This isn’t what I was expecting. Most first-person shooters border on power fantasies — walking the player through a series of overblown, high-adrenaline sequences designed to make them feel like action heros. Battlefield 1 shatters that illusion by putting the player through a carousel of death, complete with narration. “We came from all over the world, so many of us thinking this war would be our right of passage. Our great adventure,” the voiceover coldly explains. “Instead of adventure, we found fear.”
This helps players empathize with the soldiers in a way other war games often don’t and gently reminds them that this is more than a game — it’s history. Battlefield 1‘s intro isn’t just hinting that its campaign is story driven; it’s asking you to respect the memory of the soldiers of the war it’s based on. “Behind every gunsight is a human being,” says the voice, driving the point home. That’s not a sentiment I’m used to hearing in my war simulators.
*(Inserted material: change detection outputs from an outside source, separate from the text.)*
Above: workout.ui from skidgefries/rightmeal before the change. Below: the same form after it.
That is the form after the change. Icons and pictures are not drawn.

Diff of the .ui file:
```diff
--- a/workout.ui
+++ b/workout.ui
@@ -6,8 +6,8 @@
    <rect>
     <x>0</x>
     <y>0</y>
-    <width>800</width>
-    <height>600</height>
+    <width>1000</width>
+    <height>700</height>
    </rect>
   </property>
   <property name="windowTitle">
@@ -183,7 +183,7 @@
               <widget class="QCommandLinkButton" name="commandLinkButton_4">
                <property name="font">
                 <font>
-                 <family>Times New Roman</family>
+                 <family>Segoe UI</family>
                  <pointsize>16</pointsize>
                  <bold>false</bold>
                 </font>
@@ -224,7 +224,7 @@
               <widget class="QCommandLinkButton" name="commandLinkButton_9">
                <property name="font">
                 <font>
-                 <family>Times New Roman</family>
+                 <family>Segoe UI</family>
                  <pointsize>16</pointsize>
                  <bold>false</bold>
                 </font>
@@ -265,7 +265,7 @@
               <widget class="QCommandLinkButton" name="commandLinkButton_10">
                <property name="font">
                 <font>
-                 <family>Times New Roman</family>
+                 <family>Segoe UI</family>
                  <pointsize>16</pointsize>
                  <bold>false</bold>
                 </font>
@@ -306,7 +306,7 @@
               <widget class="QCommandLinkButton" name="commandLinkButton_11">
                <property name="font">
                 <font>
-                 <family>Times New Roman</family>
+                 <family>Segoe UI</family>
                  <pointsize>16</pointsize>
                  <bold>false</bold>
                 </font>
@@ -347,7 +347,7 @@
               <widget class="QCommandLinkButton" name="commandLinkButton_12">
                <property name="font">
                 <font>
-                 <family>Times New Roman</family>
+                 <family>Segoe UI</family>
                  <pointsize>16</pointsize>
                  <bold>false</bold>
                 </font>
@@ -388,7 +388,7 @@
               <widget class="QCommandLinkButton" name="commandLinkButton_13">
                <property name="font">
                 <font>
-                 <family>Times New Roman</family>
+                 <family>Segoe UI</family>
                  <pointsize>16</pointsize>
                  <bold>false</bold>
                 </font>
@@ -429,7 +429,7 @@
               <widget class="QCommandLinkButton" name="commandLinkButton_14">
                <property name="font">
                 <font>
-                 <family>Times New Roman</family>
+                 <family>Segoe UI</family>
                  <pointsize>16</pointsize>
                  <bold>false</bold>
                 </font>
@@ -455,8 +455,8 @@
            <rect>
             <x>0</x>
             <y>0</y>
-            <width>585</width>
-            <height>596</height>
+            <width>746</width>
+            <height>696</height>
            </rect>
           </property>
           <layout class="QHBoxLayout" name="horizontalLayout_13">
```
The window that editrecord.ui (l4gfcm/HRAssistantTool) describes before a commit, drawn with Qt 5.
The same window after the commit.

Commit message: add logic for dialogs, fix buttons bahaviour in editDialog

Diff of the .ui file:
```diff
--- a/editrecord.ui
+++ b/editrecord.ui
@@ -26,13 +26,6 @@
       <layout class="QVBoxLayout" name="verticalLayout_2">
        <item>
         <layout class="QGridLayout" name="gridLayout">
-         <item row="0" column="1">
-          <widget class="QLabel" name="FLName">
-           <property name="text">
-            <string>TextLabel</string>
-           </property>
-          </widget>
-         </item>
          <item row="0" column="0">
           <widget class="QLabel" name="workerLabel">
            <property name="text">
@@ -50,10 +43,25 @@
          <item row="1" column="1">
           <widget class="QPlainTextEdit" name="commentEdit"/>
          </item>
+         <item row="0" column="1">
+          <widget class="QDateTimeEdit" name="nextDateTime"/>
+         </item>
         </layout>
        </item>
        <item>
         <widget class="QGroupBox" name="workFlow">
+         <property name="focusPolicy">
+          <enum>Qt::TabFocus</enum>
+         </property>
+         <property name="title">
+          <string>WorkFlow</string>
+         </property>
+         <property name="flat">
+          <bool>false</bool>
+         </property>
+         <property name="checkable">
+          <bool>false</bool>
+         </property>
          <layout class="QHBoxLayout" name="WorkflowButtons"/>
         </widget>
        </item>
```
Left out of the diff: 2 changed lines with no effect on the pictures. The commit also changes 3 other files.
By contrast, Call of Duty, Medal of Honor and previous Battlefield titles are games first, offering great action experiences and more than enough danger to keep players on edge. That’s perfectly fine — and exactly what these games are supposed to be — but as a result, they almost never break free of the typical tropes. Namely, the player is the hero and the good guys always win. Real war isn’t like that, and neither is Battlefield 1‘s prologue. Despite being scripted and even a bit preachy, it’s poignant too. That’s enough to get me to do something I’ve never done before: Play the campaign mode of a Battlefield game.
Unfortunately, the harsh realism of the game’s introduction doesn’t quite carry over to the rest of the game’s single-player experience. The five “war story” vignettes that make up Battlefield 1‘s campaign mode take players to five different fronts of the Great War, following five soldiers through their respective adventures. Each story is unique and uses a distinct narrative to draw you in — but they all also fall back on the same heroism tropes used in other war games. It’s easy to forget the bleak prologue when you’re running across the bow of a German airship in a last-ditch effort to single-handedly take out the rest of the Zeppelin fleet.
Even so, Battlefield 1‘s single-player stories are still worth playing. Clever writing goes a long way toward softening some of these war hero cliches. One story has you questioning if the over-the-top adventure you’re playing is reality or the exaggerations of a braggart. Another is framed as the somber reflections of a soldier struggling to cope with being his team’s only survivor. These stories didn’t hit me as hard as the game’s opening sequence, but they’re still strong, character-driven narratives deserving of your time. In fact, they’re good enough that they made me go back and see if I was missing anything in Battlefield 4‘s single-player mode. I wasn’t, but I’m glad Dice tricked me into trying Battlefield 1‘s campaign. Next time they release a game, maybe I won’t forsake the solo experience in favor of mulitplayer.